Politics of Oregon

From Wikipedia, the free encyclopedia - View original article

Jump to: navigation, search

Like many other U.S. states, the politics of Oregon is centered mostly around regional concerns.[citation needed] Oregon leans Democratic as a state, with both U.S Senators from the Democratic party, as well as four out of Oregon's five U.S. Representatives.[1] The state has voted Democrat, by relatively small margins, since 1988 in Presidential elections but also is showing a Libertarian streak in recent years.[2]

The state is broken up into two main geographically separate political areas: the Portland metropolitan area and Eugene, liberal centers of the state, and the rest of the state, whose voters are moving from conservative to libertarian vs democrat. While roughly three fifths (~57%) of the population of Oregon (Total population 3.8 Million plus) lives in the Portland area,[3] the state has a rural population with generally conservative views on gay marriage and state taxes. On most other issues however, the state leans considerably left, including public health care, medical marijuana, euthanasia[4] and environmental protections.



For the first half of the 20th century, Oregon was the most consistently Republican west coast state.[5] In 1954, the upset of incumbent Republican Senator Guy Cordon by Democrat Richard L. Neuberger, along with Democratic wins in the U.S. House and statewide races and pickups of 14 and two seats in the state House and Senate, respectively, signaled a strong shift towards the Democratic Party.[5]

Key issues

Key issues in Oregon include:[citation needed]

Population's political ideology

Presidential elections results[6]
200840.40% 738,47556.75% 1,037,291
200447.19% 866,83151.35% 943,163
200046.46% 713,57747.01% 720,342
199639.06% 538,15247.15% 649,641
199232.53% 475,75742.48% 621,314
198846.61% 560,12651.28% 616,206
198455.91% 685,70043.74% 536,479
198048.33% 571,04438.67% 456,890
197647.78% 492,12047.62% 490,407
197252.45% 486,68642.33% 392,760
196849.83% 408,43343.78% 358,866
196435.96% 282,77963.72% 501,017
196052.56% 408,06047.32% 367,402
195655.25% 406,39344.75% 329,204
195260.54% 420,81538.93% 270,579
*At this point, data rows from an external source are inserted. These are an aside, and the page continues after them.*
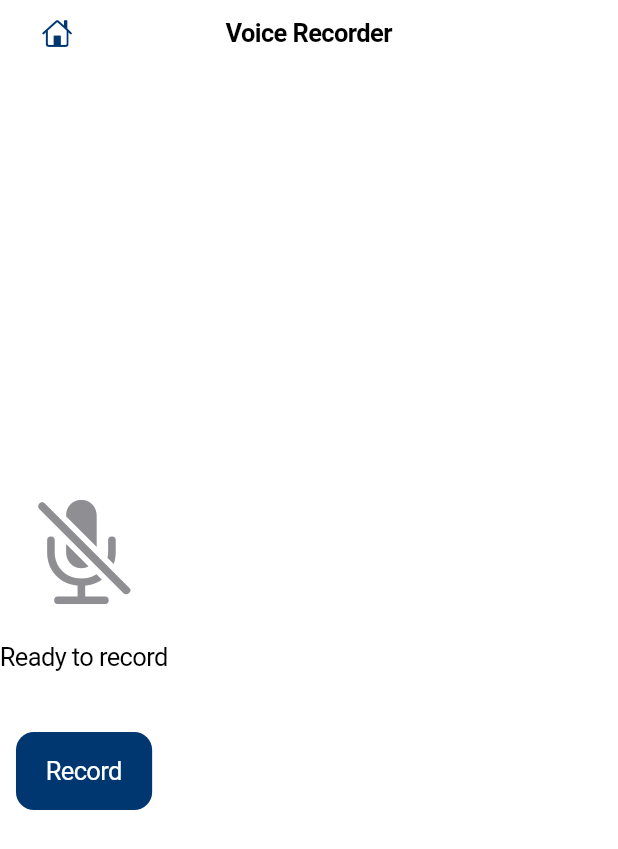
After one commit to NicolasRoever/voice_memo_app, a Flutter app: the RecorderScreen screen opened by its route, on a phone screen of 412 x 824 dp. The commit adds this screen. Shown: the top 849 px of the screen. Run offline on Flutter 3.47's test engine with Material 3 defaults, Android fonts, the light colour scheme and no system bars; our stand-ins replace flutter_riverpod, go_router, shared_preferences, sqflite; missing offline and left inert: record; accounts and stored records are empty.

Commit message:
Add local recording logic.

```diff
--- a/lib/routing/router.dart
+++ b/lib/routing/router.dart
@@ -5,6 +5,7 @@ import 'dart:async';
 import '../ui/home_screen/widgets/home_screen.dart';
 import '../ui/onboarding_screen/widgets/user_auth_view.dart';
 import '../ui/onboarding_screen/view_models/user_auth_view_model.dart';
+import '../ui/recording_screen/view/recording_screen_view.dart';
 
 
 
@@ -51,6 +52,10 @@ final appRouterProvider = Provider<GoRouter>((ref) {
         path: '/onboarding',
         builder: (context, state) => const OnboardingScreen(),
       ),
+      GoRoute(
+        path: '/record',
+        builder: (context, state) => const RecorderScreen(),
+      ),
     ],
   );
 });
--- /dev/null
+++ b/lib/ui/recording_screen/view/recording_screen_view.dart
@@ -0,0 +1,67 @@
+import 'package:flutter/cupertino.dart';
+import 'package:flutter_riverpod/flutter_riverpod.dart';
+import 'package:go_router/go_router.dart';
+import '../../../domain/models/voice_memo.dart';
+import '../view_model/recording_view_model.dart';
+
+class RecorderScreen extends ConsumerWidget {
+  const RecorderScreen({super.key});
+
+  @override
+  Widget build(BuildContext context, WidgetRef ref) {
+    final recordingState = ref.watch(recorderViewModelProvider);
+    final viewModel = ref.read(recorderViewModelProvider.notifier);
+
+    return CupertinoPageScaffold(
+      navigationBar: CupertinoNavigationBar(
+        middle: const Text('Voice Recorder'),
+        leading: CupertinoButton(
+          padding: EdgeInsets.zero,
+          child: const Icon(CupertinoIcons.home),
+          onPressed: () => context.go('/'),
+        ),
+      ),
+      child: SafeArea(
+        child: Column(
+          mainAxisAlignment: MainAxisAlignment.center,
+          children: [
+            recordingState.when(
+              data: (memo) => Column(
+                children: [
+                  Icon(
+                    viewModel.isRecording
+                        ? CupertinoIcons.mic_circle_fill
+                        : CupertinoIcons.mic_slash_fill,
+                    size: 80,
+                    color: viewModel.isRecording
+                        ? CupertinoColors.systemRed
+                        : CupertinoColors.systemGrey,
+                  ),
+                  const SizedBox(height: 20),
+                  Text(viewModel.isRecording
+                      ? 'Recording...'
+                      : memo != null
+                          ? 'Saved: ${memo.path.split('/').last}'
+                          : 'Ready to record'),
+                ],
+              ),
+              loading: () => const CupertinoActivityIndicator(),
+              error: (e, _) => Text('Error: $e'),
+            ),
+            const SizedBox(height: 40),
+            CupertinoButton.filled(
+              onPressed: () async {
+                if (viewModel.isRecording) {
+                  await viewModel.stopRecording();
+                } else {
+                  await viewModel.startRecording();
+                }
+              },
+              child: Text(viewModel.isRecording ? 'Stop' : 'Record'),
+            ),
+          ],
+        ),
+      ),
+    );
+  }
+}
--- a/pubspec.yaml
+++ b/pubspec.yaml
@@ -42,12 +42,14 @@ dependencies:
   permission_handler: ^11.0.1
   flutter_riverpod: ^2.4.0
   shared_preferences: ^2.5.2
+  intl: ^0.19.0
 
 dev_dependencies:
   flutter_test:
     sdk: flutter
   mockito: ^5.4.2
   build_runner: ^2.4.7
+  sqflite_common_ffi: ^2.3.0
 
   # The "flutter_lints" package below contains a set of recommended lints to
   # encourage good coding practices. The lint set provided by the package is
```
Also changed, not shown: lib/data/repositories/audio_recorder_repository.dart (added, +50 -0 lines), lib/data/repositories/voice_memo_repository.dart (deleted, +0 -32 lines), lib/data/services/audio_recorder_service.dart (+17 -15 lines), lib/data/services/local_database_service.dart (+25 -24 lines), lib/domain/models/voice_memo.dart (+12 -12 lines), lib/ui/home_screen/view_models/home_view_model.dart (+13 -11 lines), lib/ui/home_screen/widgets/home_screen.dart (+8 -7 lines), lib/ui/recording_screen/view_model/recording_view_model.dart (+22 -36 lines), pubspec.lock, 1 other file.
Similar to the West Coast states of California and Washington, Oregon has a high percentage of people who identify as liberals. A 2010 Gallup poll that surveyed the political ideology of residents in every state found that people in Oregon identified as:[7]

Another study on the state's resident's political ideology noted that the state's conservatives were the most conservative of any state (more so than Utah or Tennessee) and that the state's liberals were more liberal than any state (more so than Vermont or D.C.).[8]

Political parties

As of August 1st, 2012, there were 2,095,721 registered voters in Oregon and their political party affiliations were:[9]

See also


  1. ^ [1] George Washington University
  2. ^ [2] President Elect: The Unofficial Webpage of the Electoral College
  3. ^ 2005 Oregon Population Report Portland State University
  4. ^ Oregon Death with Dignity Act
  5. ^ a b Swarthout, John M. (December 1954). "The 1954 Election in Oregon". The Western Political Quarterly (The Western Political Quarterly) 7 (4): 620–625. doi:10.2307/442815. JSTOR 442815. 
  6. ^ http://uselectionatlas.org/RESULTS/ Retrieved 2010-10-12
  7. ^ Jones, Jeffrey M. (2010-02-03). "Ideology: Three Deep South States Are the Most Conservative". Gallup. http://www.gallup.com/poll/125480/Ideology-Three-Deep-South-States-Conservative.aspx. Retrieved 2010-07-18. 
  8. ^ Nate Silver (2008-05-17). "Oregon: Swing State or latte-drinking, Prius-driving lesbian commune?". FiveThirtyEight.com. http://www.fivethirtyeight.com/2008/05/oregon-swing-state-or-latte-drinking.html. Retrieved 2010-02-24. 
  9. ^ Elections Division (2012-08-06). "Voter Registration By County - July 2012". Oregon Secretary of State. http://www.sos.state.or.us/elections/doc/voterresources/registration/aug12.pdf. Retrieved 2012-08-06. 

External links